[Start of section]

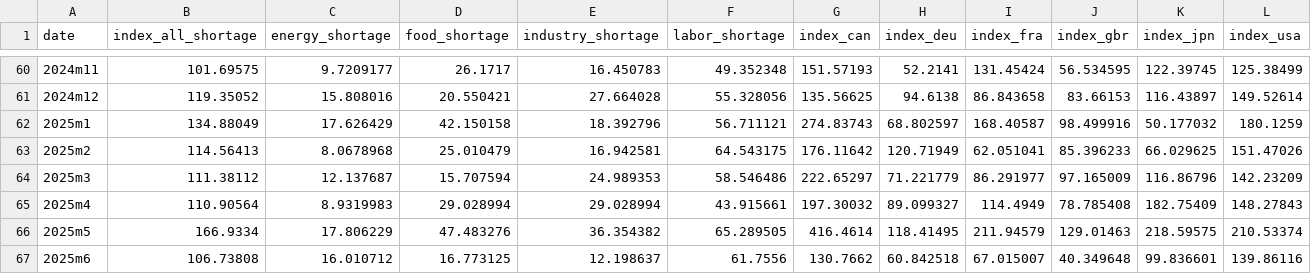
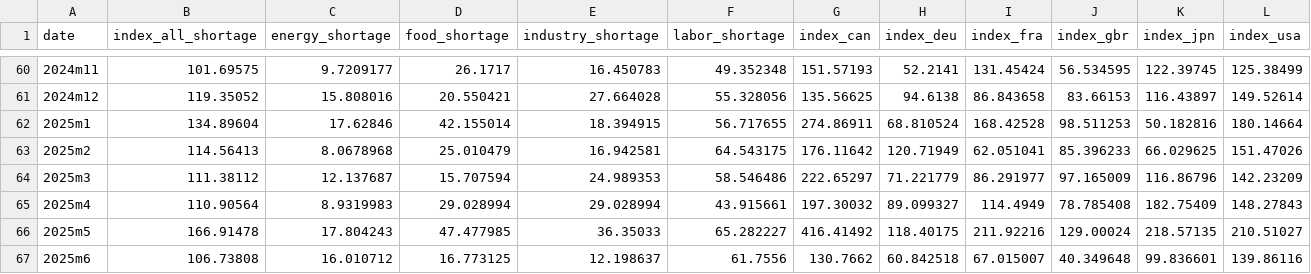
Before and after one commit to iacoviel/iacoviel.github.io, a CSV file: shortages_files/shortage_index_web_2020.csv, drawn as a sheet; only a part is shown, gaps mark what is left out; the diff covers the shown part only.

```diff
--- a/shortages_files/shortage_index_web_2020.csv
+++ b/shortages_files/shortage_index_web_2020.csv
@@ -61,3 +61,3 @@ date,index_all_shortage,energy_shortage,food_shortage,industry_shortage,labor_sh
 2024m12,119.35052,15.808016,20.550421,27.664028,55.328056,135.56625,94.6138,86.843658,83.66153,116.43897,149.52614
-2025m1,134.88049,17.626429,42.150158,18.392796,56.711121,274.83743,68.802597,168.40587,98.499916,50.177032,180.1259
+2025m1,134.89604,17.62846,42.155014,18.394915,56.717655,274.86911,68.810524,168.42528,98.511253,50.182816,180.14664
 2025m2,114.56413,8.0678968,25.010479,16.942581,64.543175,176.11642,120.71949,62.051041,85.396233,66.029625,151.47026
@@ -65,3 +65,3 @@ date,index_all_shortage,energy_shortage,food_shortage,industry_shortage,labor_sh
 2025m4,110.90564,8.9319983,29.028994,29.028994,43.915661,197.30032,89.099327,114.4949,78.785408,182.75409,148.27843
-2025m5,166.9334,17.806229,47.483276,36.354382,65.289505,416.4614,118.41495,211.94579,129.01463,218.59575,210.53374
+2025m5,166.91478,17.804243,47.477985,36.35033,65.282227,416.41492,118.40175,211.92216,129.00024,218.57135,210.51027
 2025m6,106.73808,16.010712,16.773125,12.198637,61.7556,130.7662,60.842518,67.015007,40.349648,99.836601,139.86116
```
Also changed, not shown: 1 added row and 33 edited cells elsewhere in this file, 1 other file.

[End of section]

● **Task goal**:
The lines you need are those containing "date"; find them in the records and copy them.

● **Response below**:
@@ -61,3 +61,3 @@ date,index_all_shortage,energy_shortage,food_shortage,industry_shortage,labor_sh
@@ -65,3 +65,3 @@ date,index_all_shortage,energy_shortage,food_shortage,industry_shortage,labor_sh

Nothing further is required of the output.